In an effort to halt psychological harassment in the workplace, the Macedonian government is considering a new law to protect workers.The law would provide legal options to victims of such harassment — known as mobbing — and would subject companies to material damages, said Maja Ristova, an anti-mobbing trainer with the Federation of Trade Unions of Macedonia, which has lobbied the government to act.
According to a survey of 510 workers by the Federation of Trade Unions of Macedonia, 41 percent said they were the victims of mobbing, 40 percent said they suffer health problems as a result and 30 percent said they experience workplace pressures due to their political affiliations. With the unemployment rate at 33 percent, many harassed workers remain silent.
“Macedonia faces this problem due to incompletely regulated legislation,” Ristova told SETimes. “We are aware that the labour market here is unbalanced, that is, the [available] workforce exceeds demand, thus resulting in a high rate of unemployment. This means that the victim of mobbing, fearing the loss of his or her job, decides to keep quiet and tolerate this.”
The draft law requires fines of 5,000 to 20,000 euros for people found guilty of mobbing. The fines are higher if the guilty person is a manager. The law is expected to be enacted by March.
“This will provide more protection, but also more motivation of the employee for work, creativity and productivity,” Aleksandar Gjorgjiev, a Macedonian government spokesperson, told SETimes. “The law will help achieve harmony in the acting of an employer and an employee, but also between employees, themselves, toward accomplishing common goals and interests.”

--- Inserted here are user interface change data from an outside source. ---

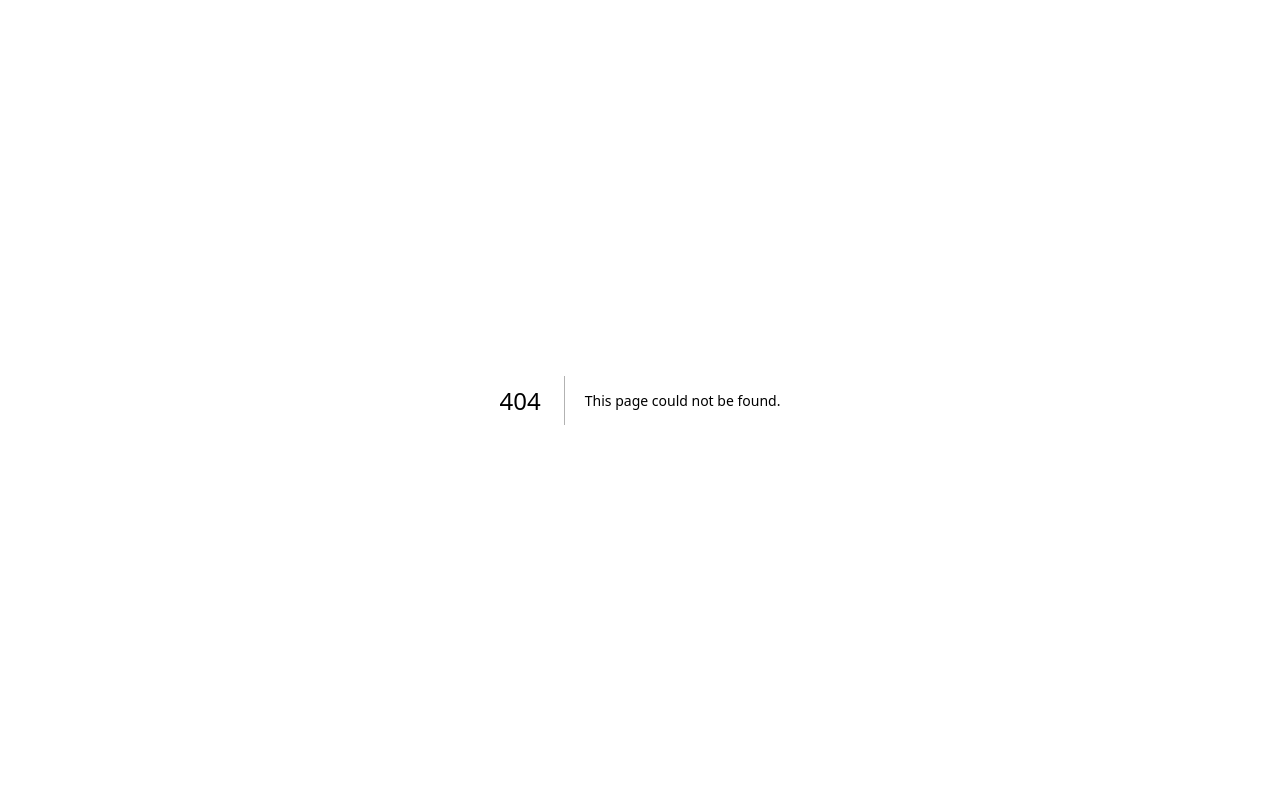
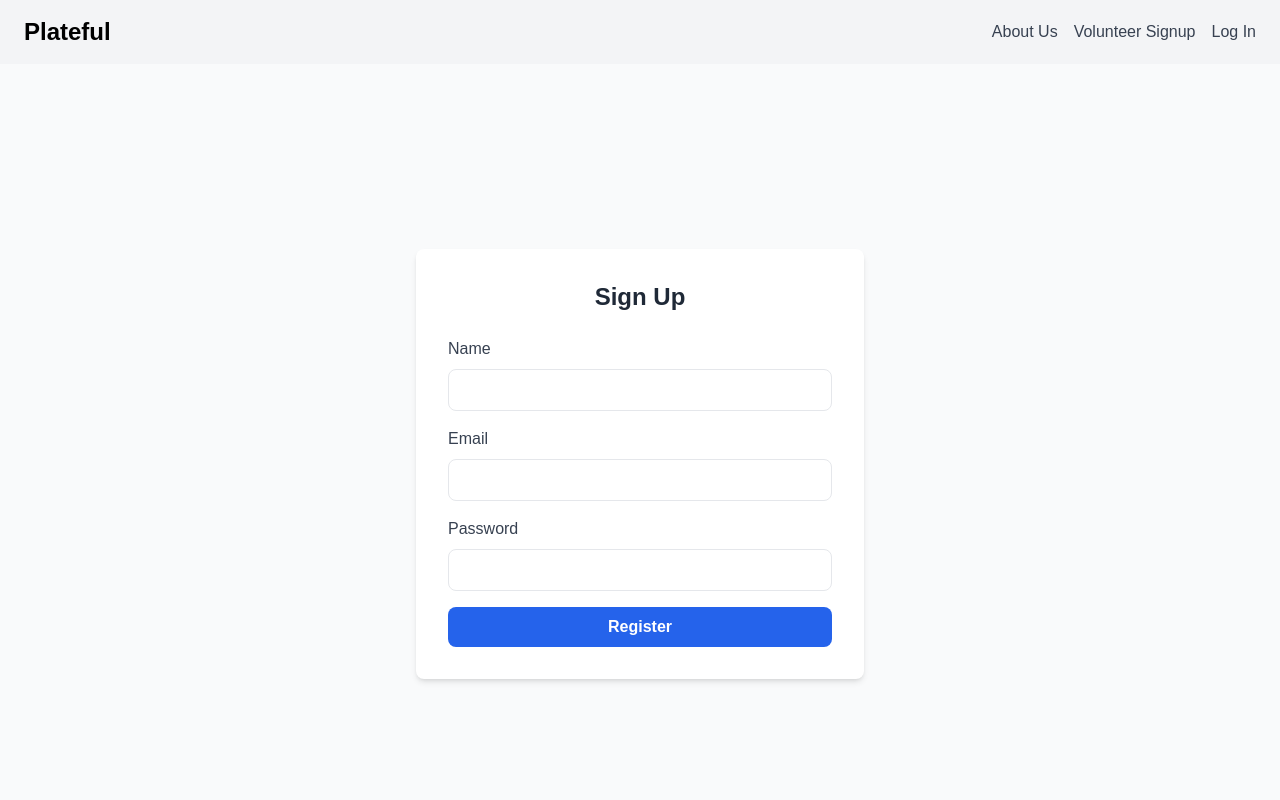
Before and after one commit to isaacfung1/Plateful, a Next.js app in the folder plateful/: page /register in a window 1280 px wide. Before the commit this address had no page. Shown: the top 800 px of the page. Built offline with nearby package versions, Linux system fonts and the light colour scheme.

Commit message:
added simple registeration page

```diff
--- a/plateful/components/home/Header.tsx
+++ b/plateful/components/home/Header.tsx
@@ -5,10 +5,10 @@ const Header = () => {
   return (
     <header className="flex justify-between items-center px-6 py-4 bg-gray-100 shadow-md">
 
-      <Link href="/home" className="text-2xl font-bold text-black">Plateful</Link>
+      <Link href="/" className="text-2xl font-bold text-black">Plateful</Link>
       <nav className="flex gap-4">
         <a href="#about" className="text-gray-700 hover:text-blue-500">About Us</a>
-        <a href="#volunteer" className="text-gray-700 hover:text-blue-500">Volunteer Signup</a>
+        <a href="/register" className="text-gray-700 hover:text-blue-500">Volunteer Signup</a>
         <Link href="/login"className="text-gray-700 hover:text-blue-500">Log In</Link>
       </nav>
     </header>
--- a/plateful/components/home/HeroSection.tsx
+++ b/plateful/components/home/HeroSection.tsx
@@ -1,4 +1,5 @@
 import React from "react";
+import Link from "next/link";
 
 const HeroSection = () => {
   return (
@@ -8,9 +9,9 @@ const HeroSection = () => {
         Connecting grocery stores, food banks, and volunteers to reduce food waste and feed the community.
       </p>
       <div className="mt-8">
-        <button className="bg-blue-600 text-white px-6 py-3 rounded-lg mr-4 hover:bg-blue-700">
-          Sign Up as a Volunteer
-        </button>
+      <a href="/register" className="bg-blue-600 text-white px-6 py-3 rounded-lg mr-4 hover:bg-blue-700">
+        Sign Up as a Volunteer
+      </a>
         <button className="bg-gray-300 px-6 py-3 rounded-lg hover:bg-gray-400">
           Learn More
         </button>
--- /dev/null
+++ b/plateful/components/register/RegisterForm.tsx
@@ -0,0 +1,57 @@
+"use client";
+
+import React, { useState } from "react";
+
+const RegisterForm = () => {
+  const [email, setEmail] = useState("");
+  const [password, setPassword] = useState("");
+
+  const handleSubmit = (e: React.FormEvent) => {
+    e.preventDefault();
+    // Handle registration logic here
+  };
+
+  return (
+    <form onSubmit={handleSubmit} className="mt-6 fade-in">
+    <div className="mb-4">
+        <label className="block text-gray-700">Name</label>
+        <input
+          type="email"
+          value={email}
+          onChange={(e) => setEmail(e.target.value)}
+          className="w-full px-4 py-2 mt-2 border rounded-lg focus:outline-none focus:ring-2 focus:ring-blue-600"
+          required
+        />
+      </div>
+      <div className="mb-4">
+        <label className="block text-gray-700">Email</label>
+        <input
+          type="email"
+          value={email}
+          onChange={(e) => setEmail(e.target.value)}
+          className="w-full px-4 py-2 mt-2 border rounded-lg focus:outline-none focus:ring-2 focus:ring-blue-600"
+          required
+        />
+      </div>
+      <div className="mb-4">
+        <label className="block text-gray-700">Password</label>
+        <input
+          type="password"
+          value={password}
+          onChange={(e) => setPassword(e.target.value)}
+          className="w-full px-4 py-2 mt-2 border rounded-lg focus:outline-none focus:ring-2 focus:ring-blue-600"
+          required
+        />
+      </div>
+
+      <button
+        type="submit"
+        className="w-full px-4 py-2 font-bold text-white bg-blue-600 rounded-lg hover:bg-blue-700"
+      >
+        Register
+      </button>
+    </form>
+  );
+};
+
+export default RegisterForm;
--- /dev/null
+++ b/plateful/components/register/RegisterPage.tsx
@@ -0,0 +1,21 @@
+import React from "react";
+import Header from "../home/Header";
+import Footer from "../home/Footer";
+import RegisterForm from "./RegisterForm";
+
+const RegisterPage = () => {
+  return (
+    <div>
+      <Header />
+      <main className="flex flex-col items-center justify-center min-h-screen bg-gray-50">
+        <div className="w-full max-w-md p-8 bg-white rounded-lg shadow-md">
+          <h2 className="text-2xl font-bold text-center text-gray-800">Sign Up</h2>
+          <RegisterForm />
+        </div>
+      </main>
+      <Footer />
+    </div>
+  );
+};
+
+export default RegisterPage;
--- /dev/null
+++ b/plateful/pages/register.tsx
@@ -0,0 +1,8 @@
+import React from "react";
+import RegisterPage from "../components/register/RegisterPage";
+
+const Register = () => {
+  return <RegisterPage />;
+};
+
+export default Register;
```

The Federation of Trade Unions said it receives dozens of calls from people complaining of “psychological pressure in the workplace.”
Since 2009, 30 cases of mobbing have been registered in Macedonia.
In Bosnia and Herzegovina, the Office of the Ombudsman for Human Rights has received 65 mobbing complaints this year, up from 43 last year and 32 in 2010. Officials say the increase is due to a promotional campaign to raise awareness of the law prohibiting discrimination. The ombudsman’s office said the actual number of incidents is higher, but victims don’t report it because they fear losing their jobs.
“In 2011, the ombudsman office issued seven recommendations in favor of employees who were emotionally abused in the workplace,” Predrag Raosavljevic, head of anti-discrimination efforts in the ombudsman office told SETimes. “In many cases, the employer’s behavior was changed after they were warned from the ombudsman institution.”
Earlier this year, a BiH court issued its first ruling in a mobbing case, finding a fire department chief in Prijedor guilty of harassment, humiliation and degradation of a firefighter who was fired without legal reason. The firefighter was allowed to return to work and the fire chief was sentenced to pay a 950 euro fine.